Manila, 4 November 2014—Caroline Rees, President of Shift, visited Manila this month to present the Reporting and Assurance Framework Initiative (RAFI) at an event organized by Shift and the Economic, Social and Cultural Rights-Asia (ESCR-Asia), in cooperation with the Makati Business Club, Integrity Initiative, the Commission on Human Rights of the Philippines, Asia Pacific Pathways to Progress Foundation, and Asian Consortium on Human Rights-Based Access to Justice. The RAFI is a project of Shift and Mazars, in liaison with the Human Rights Resource Centre.
“Profitable Partnerships: A Workshop on Business and Human Rights in Select Countries in Asia,” aimed to increase understanding on the background and the highlights of the United Nations Guiding Principles on Business and Human Rights (UNGP). The event was attended by a variety of stakeholders which included representatives from embassies based in Manila, some officers from the national human rights institution of Afghanistan, government offices, business associations, and NGOs.

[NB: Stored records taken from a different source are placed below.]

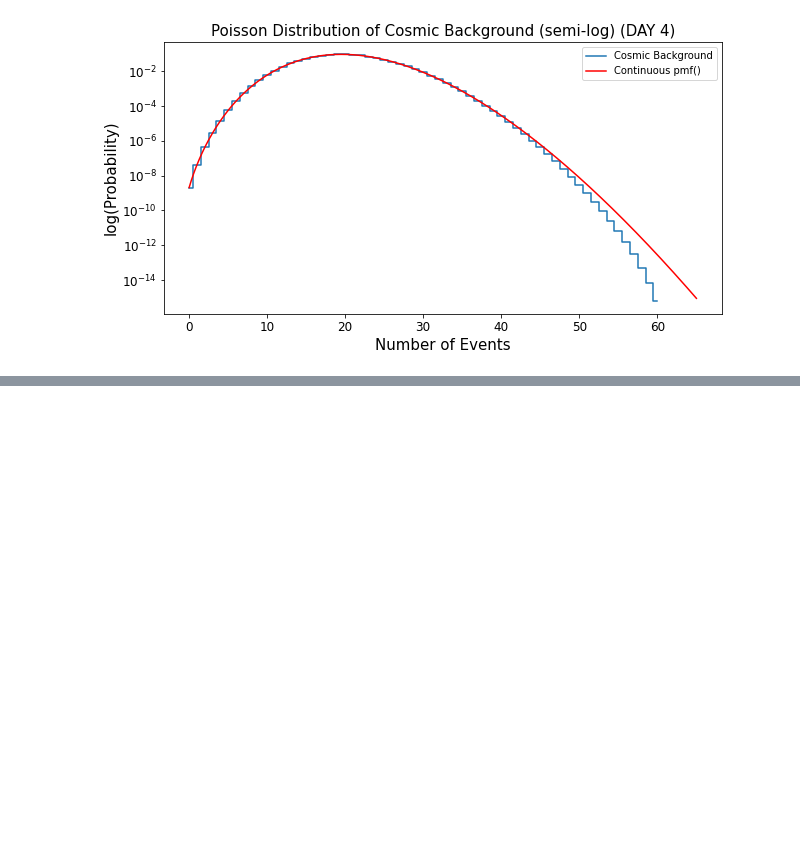
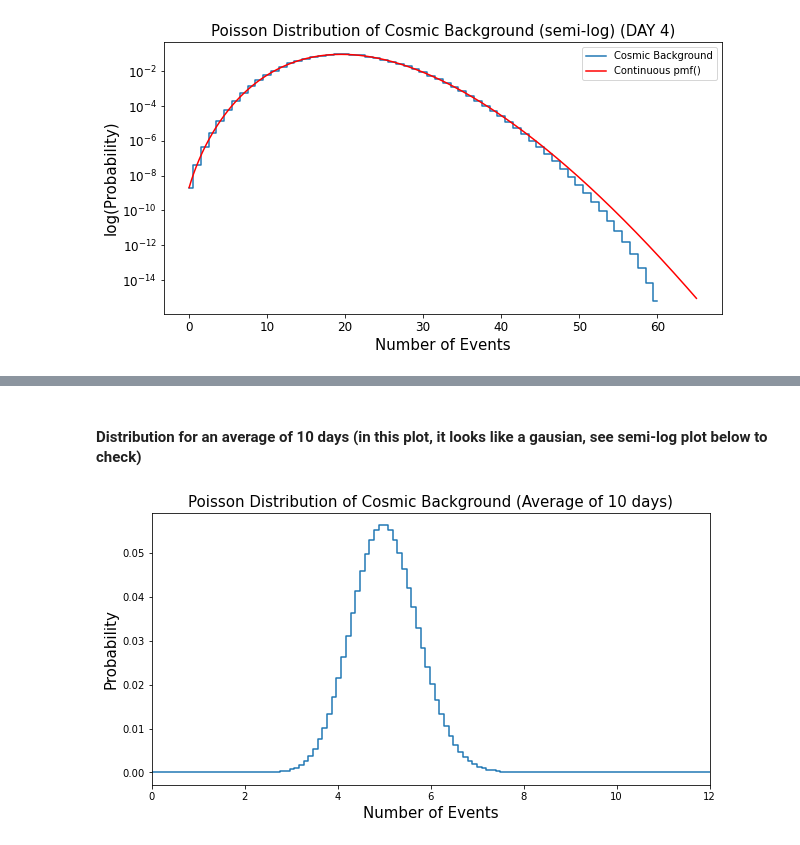
Before and after one commit to MinniVan/PHYS-434, a Jupyter notebook: lab-2.ipynb, the cells around one changed output, grey strips where cells are left out. Cells and saved outputs as stored; diff of their text form; code cells hidden in the pictures; blank space fills up the shorter version.

```diff
--- a/lab-2.ipynb
+++ b/lab-2.ipynb
@@ -233,0 +333,17 @@ plt.show()
+# %% [markdown]
+#### Distribution for an average of 10 days (in this plot, it looks like a gausian, see semi-log plot below to check)
+# %%
+background_day_x = prob
+for i in range(9):
+    background_day_x = np.convolve(background_day_x, prob, mode='full')
+
+plt.rcParams['figure.figsize'] = [10, 5]
+fig, ax = plt.subplots(1, 1)
+ax.step(np.linspace(0, 151/10, 151), background_day_x, where = 'mid')
+plt.title("Poisson Distribution of Cosmic Background (Average of 10 days)", size = 15)
+plt.xlabel("Number of Events", size= 15)
+plt.ylabel("Probability", size=15)
+plt.xlim(0, 12)
+plt.show()
+# %% [output]
+[figure, added]
```
Also changed, not shown: parts of 37 cells of this notebook.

During her presentation, Rees gave an overview of the UNGP, focusing specifically on its 2nd Pillar, which relates to the responsibility of businesses to respect human rights. She compared the concept of business and human rights to corporate social responsibility, the latter being a more familiar term in the region. She went in depth and explained the components of human rights due diligence, which requires corporates to assess their human rights impacts, integrate their findings, tract the responses to their measures, and communicate the results to stakeholders. She went on to describe why the project team developed RAFI, as well as the RAFI’s objective and approach. Finally, she presented the evolving draft of the reporting framework.

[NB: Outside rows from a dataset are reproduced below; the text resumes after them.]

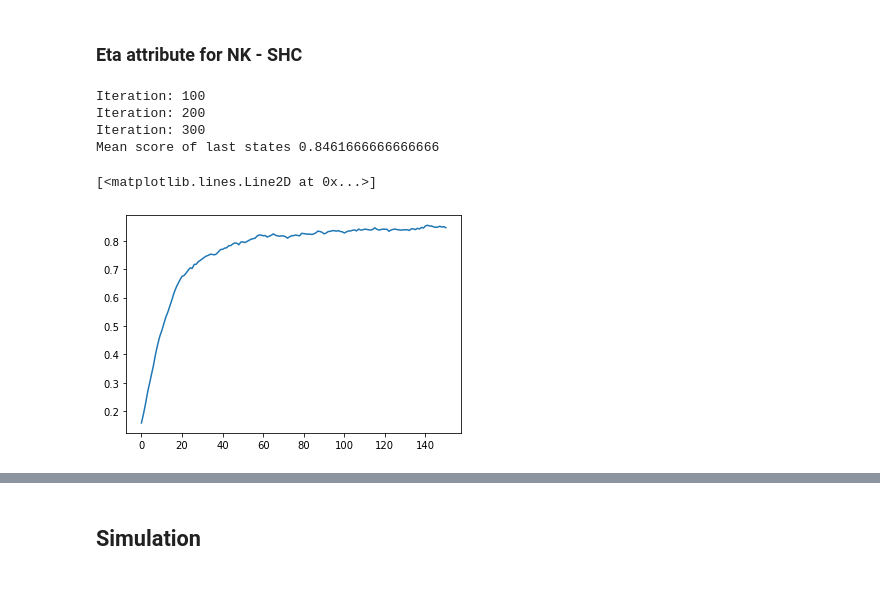
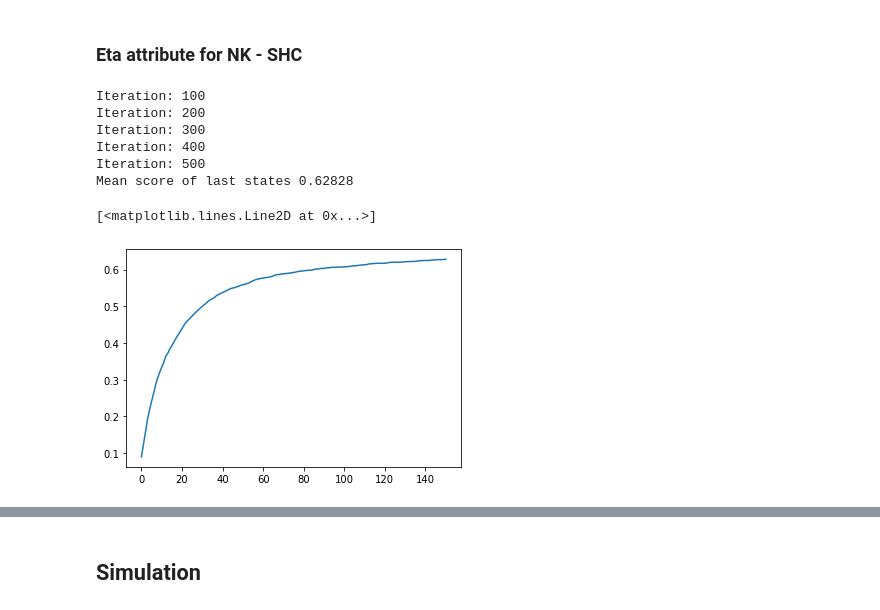
Before and after one commit to sheuschk/DiversitySimulation, a Jupyter notebook: CCN_style_simulation.ipynb, the cells around one changed output, grey strips where cells are left out. Cells and saved outputs as stored; diff of their text form; code cells hidden in the pictures.

```diff
--- a/CCN_style_simulation.ipynb
+++ b/CCN_style_simulation.ipynb
@@ -245,15 +249,20 @@ def initialize_starting_position_NK(env, n_agents, rho):
     states = np.empty((n_agents, N)).astype(int)
     for _, q in enumerate(quantile):
         low_pos = np.where((np.round(q, 2) == np.round(fitness_values, 2)))[0]
+        if len(low_pos) == 0:
+            while len(low_pos) == 0:
+                low_pos = np.where((np.round(q, 2) == np.round(fitness_values, 2)))[0]
         index = rng.choice(low_pos).astype(int)
         S[_] = fitness_values[index]
         states[_] = np.array(list(f'{index:020b}')).astype(int)
     return states, S
 # %%
-n_agents = 1000
+""" # Plot the distribution of a starting position
+n_agents = 300
 
 rho = rng.random(n_agents)
 _, scores =  initialize_starting_position_NK(env, n_agents, rho)
 plt.scatter(rho, scores)
 print(pearsonr(rho, scores))
+"""
 # %% [output]
@@ -292,6 +300,19 @@ def local_search_nk(env, state, score, eta):
     neigh_scores = np.array([env.get_fitness(ns) for ns in neigh_states])
     neigh_pb = softmax((neigh_scores / tau))
     return neigh_states, neigh_pb
+
+def local_search_nk_1n(env, state, score, eta):
+    eta_n = 3 if eta >= rng.uniform(0, 1) else 1
+
+    digits = rng.choice(20, size=(eta_n), replace=False)
+    neigh_states = np.zeros((len(digits) +1,N)).astype(int)
+    neigh_states[0] = state
+    neigh_states[1:] = np.array([bit_switch(state.copy(), digit) for digit in digits])
+    neigh_scores = np.array([env.get_fitness(ns) for ns in neigh_states])
+    neigh_pb = softmax((neigh_scores / tau))
+
+
+    return neigh_states, neigh_pb
 # %%
 def SHC(env, iterations = 150, eta=0.05):
     state = np.round(rng.random(env.N)).astype(int)
@@ -300,7 +321,7 @@ def SHC(env, iterations = 150, eta=0.05):
     all_scores = np.zeros(iterations+1)
     all_scores[0] = score
     for i in range(iterations):
-        neigh_states, neigh_pb = local_search_nk(env, state, score, eta)
+        neigh_states, neigh_pb = local_search_nk_1n(env, state, score, eta)
         state = draw_step(neigh_states, neigh_pb, rng)
         score = env.get_fitness(state)
         all_scores[i+1] = score
@@ -309,35 +330,38 @@ def SHC(env, iterations = 150, eta=0.05):
 # %%
 iterations    = 150
 score_counter = np.zeros(iterations+1)
-n_trials = 300
+n_trials = 500
 
 eta_corr = np.zeros((n_trials, 2))
 check_states = []
 for _ in range(n_trials):
-    eta = rng.random() # *0.1
-    eta_s = int(np.round(np.clip(2+eta*4, 1, 20)))
+    eta = rng.random()
+    eta_s = eta**2
+    # eta_s = int(np.round(np.clip(eta*3, 1, 20)))
 
     all_scores, state = SHC(env, iterations, eta_s)
     score_counter += all_scores
     eta_corr[_] = [all_scores.mean(), eta]
 
     check_states.append(env.get_fitness(state))
 
     if (_+1) % 100 == 0:
         print("Iteration:", _+1)
 
 if n_trials ==1:
-    print(eta, int(np.round(np.clip(eta*8, 1, 20))))
+    print(eta, eta_s)
 print("Mean score of last states", np.array(check_states).mean())
 score_counter /= n_trials
 plt.plot(score_counter)
 # %% [output]
 Iteration: 100
 Iteration: 200
 Iteration: 300
-Mean score of last states 0.8461666666666666
+Iteration: 400
+Iteration: 500
+Mean score of last states 0.62828
 [<matplotlib.lines.Line2D at 0x...>]
-[figure, old version]
+[figure, new version]
 # %%
 print(pearsonr(eta_corr[:,0], eta_corr[:,1]))
 plt.scatter(eta_corr[:,1], eta_corr[:,0])
```
Also changed, not shown: parts of 19 cells of this notebook, 1 other file.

The participants were enthusiastic during the discussions, expressing a desire to know more about the ramifications of the framework, including its limitations, pitfalls, benefits, and the expected challenges. Participants were particularly interested in how companies can be encouraged to utilise such a reporting framework, suggesting some avenues for the project team to consider. The eager responses from the participants appear to indicate that there is room for further discussion of the RAFI, as well as related activities, in the Philippines.